As he got out of his truck, Sisson immediately heard elk bugles in the distance. His heart began to race. The elk were just 400 yards away in a draw, so Sisson decided to take a look. As the sun came up, he found himself in a perfect position – down wind and directly in the path of the elk. It wasn’t long before the first cow appeared, then a rag horn (a less-than-trophy-worthy elk). He found himself feeling thankful for the beauty of it all.
Fifteen to 20 more elk passed by, including both cows and bulls, but nothing worthy of Sisson’s arrows, especially since it was still opening day and there would be more chances to come (or so every hunter hopes). He waited an hour or so until it got quiet, then he decided to move.
He moved to another area of the property with the intention of getting some exercise, while taking in the sounds and smells of the woods. Nothing stirred during his hike, but the perfect weather made the walk worthwhile. A half mile later, he heard a small bugle and decided to check it out. As he moved into position, a bull came around a tree and headed straight toward Sisson. It was a small six-point elk that wasn’t worth shooting, so he crawled back 30 yards or so to simply watch the animal in its environment.
Suddenly, the morning calm was shattered by a loud, aggressive bugle from a second elk somewhere nearby. Sisson was startled, especially when he realized that the sound was moving quickly in his direction. Sisson changed position to get a better look. The elk bugled again, and the hunter was stunned at how fast the animal was moving, though it still remained out of sight. Sisson quickly settled on a spot to wait, then hurriedly began to prepare his bow.

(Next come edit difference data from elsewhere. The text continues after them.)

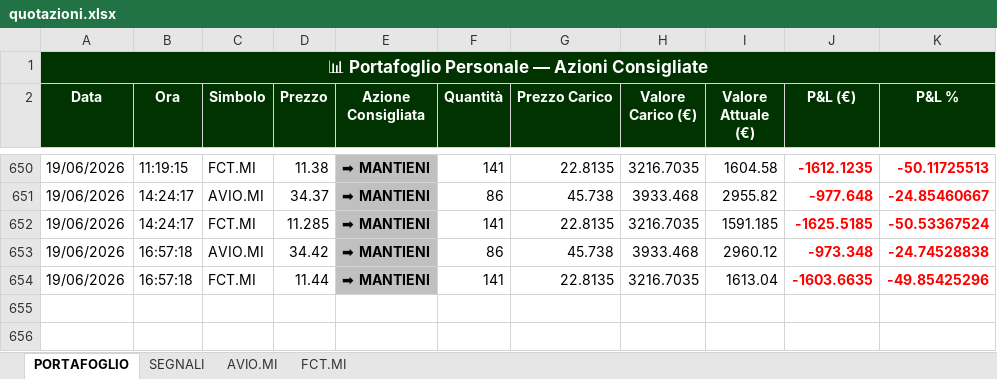
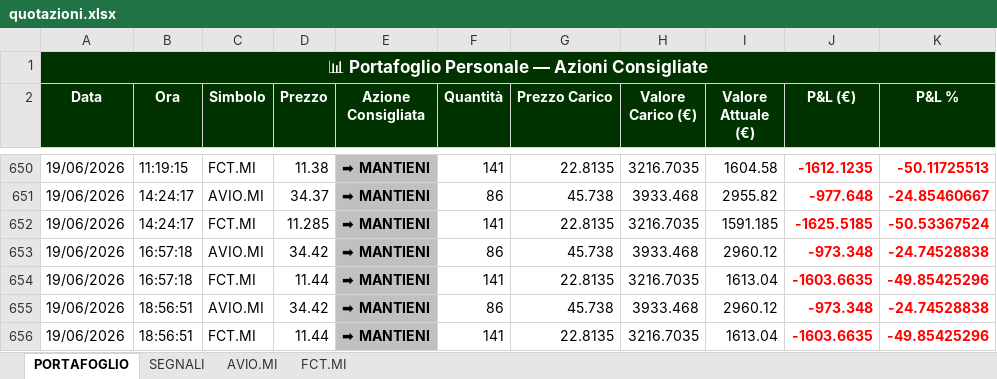
Before and after one commit to GianluGreco/stock_monitor, an Excel workbook: output/quotazioni.xlsx, sheet PORTAFOGLIO, drawn as a sheet; only a part is shown, gaps mark what is left out; values as stored, in another font and other column widths than the file's, no borders; the diff names each change by its address in the sheet, - before the commit and + after, or states it on an @@ line.

```diff
--- a/output/quotazioni.xlsx (sheet PORTAFOGLIO)
+++ b/output/quotazioni.xlsx (sheet PORTAFOGLIO)
+row 655: 19/06/2026 | 18:56:51 | AVIO.MI | 34.42 | ➡ MANTIENI | 86 | 45.738 | 3933.468 | 2960.12 | -973.348 | -24.74528838
+row 656: 19/06/2026 | 18:56:51 | FCT.MI | 11.44 | ➡ MANTIENI | 141 | 22.8135 | 3216.7035 | 1613.04 | -1603.6635 | -49.85425296
```
Also changed, not shown: sheet SEGNALI, sheet AVIO.MI, sheet FCT.MI, 2 other files.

A bull burst into view and stopped just 40 yards or so from Sisson’s hiding spot. The hunter caught his breath at the sight of the massive beast. Opening day or not, this was a trophy elk. The animal paused behind a thin tree – a sapling just large enough to prevent Sisson from getting a clear shot. Cursing, he drew his bow and waited for the enormous animal to move. Time seemed to stop, and the sounds of the forest seemed to go quiet, but the beast finally stepped forward and paused. Sisson’s arrow was true, and the bull fell just 50 yards from where it was struck.
Sisson’s trophy turned out to be a huge 331 bull elk. It was the hunt of a lifetime, and one that he shared by posting a photo on the DSG Outdoors page of www.dakotasupplygroup.com.